Directions for this task: Restate the records that follow word for word. Omit the images.

++++

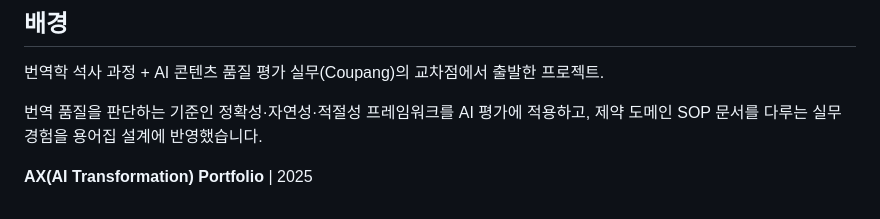
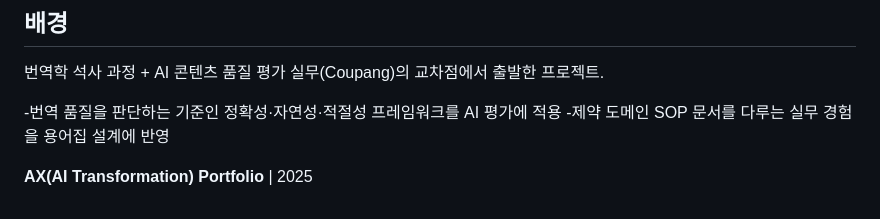
Before and after one commit to jhr122333/translation-qa, a Markdown page: README.md, the part around the change. GitHub-like rendering.

```diff
--- a/README.md
+++ b/README.md
@@ -93,7 +93,7 @@ API Key는 앱 상단 입력란에 Anthropic API Key 입력 후 사용.
 
 번역학 석사 과정 + AI 콘텐츠 품질 평가 실무(Coupang)의 교차점에서 출발한 프로젝트.
 
-번역 품질을 판단하는 기준인 정확성·자연성·적절성 프레임워크를 AI 평가에 적용하고,
-제약 도메인 SOP 문서를 다루는 실무 경험을 용어집 설계에 반영했습니다.
+-번역 품질을 판단하는 기준인 정확성·자연성·적절성 프레임워크를 AI 평가에 적용
+-제약 도메인 SOP 문서를 다루는 실무 경험을 용어집 설계에 반영
 
 **AX(AI Transformation) Portfolio** | 2025
```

++++

Answer space:
Before and after one commit to jhr122333/translation-qa, a Markdown page: README.md, the part around the change. GitHub-like rendering.

```diff
--- a/README.md
+++ b/README.md
@@ -93,7 +93,7 @@ API Key는 앱 상단 입력란에 Anthropic API Key 입력 후 사용.
 
 번역학 석사 과정 + AI 콘텐츠 품질 평가 실무(Coupang)의 교차점에서 출발한 프로젝트.
 
-번역 품질을 판단하는 기준인 정확성·자연성·적절성 프레임워크를 AI 평가에 적용하고,
-제약 도메인 SOP 문서를 다루는 실무 경험을 용어집 설계에 반영했습니다.
+-번역 품질을 판단하는 기준인 정확성·자연성·적절성 프레임워크를 AI 평가에 적용
+-제약 도메인 SOP 문서를 다루는 실무 경험을 용어집 설계에 반영
 
 **AX(AI Transformation) Portfolio** | 2025
```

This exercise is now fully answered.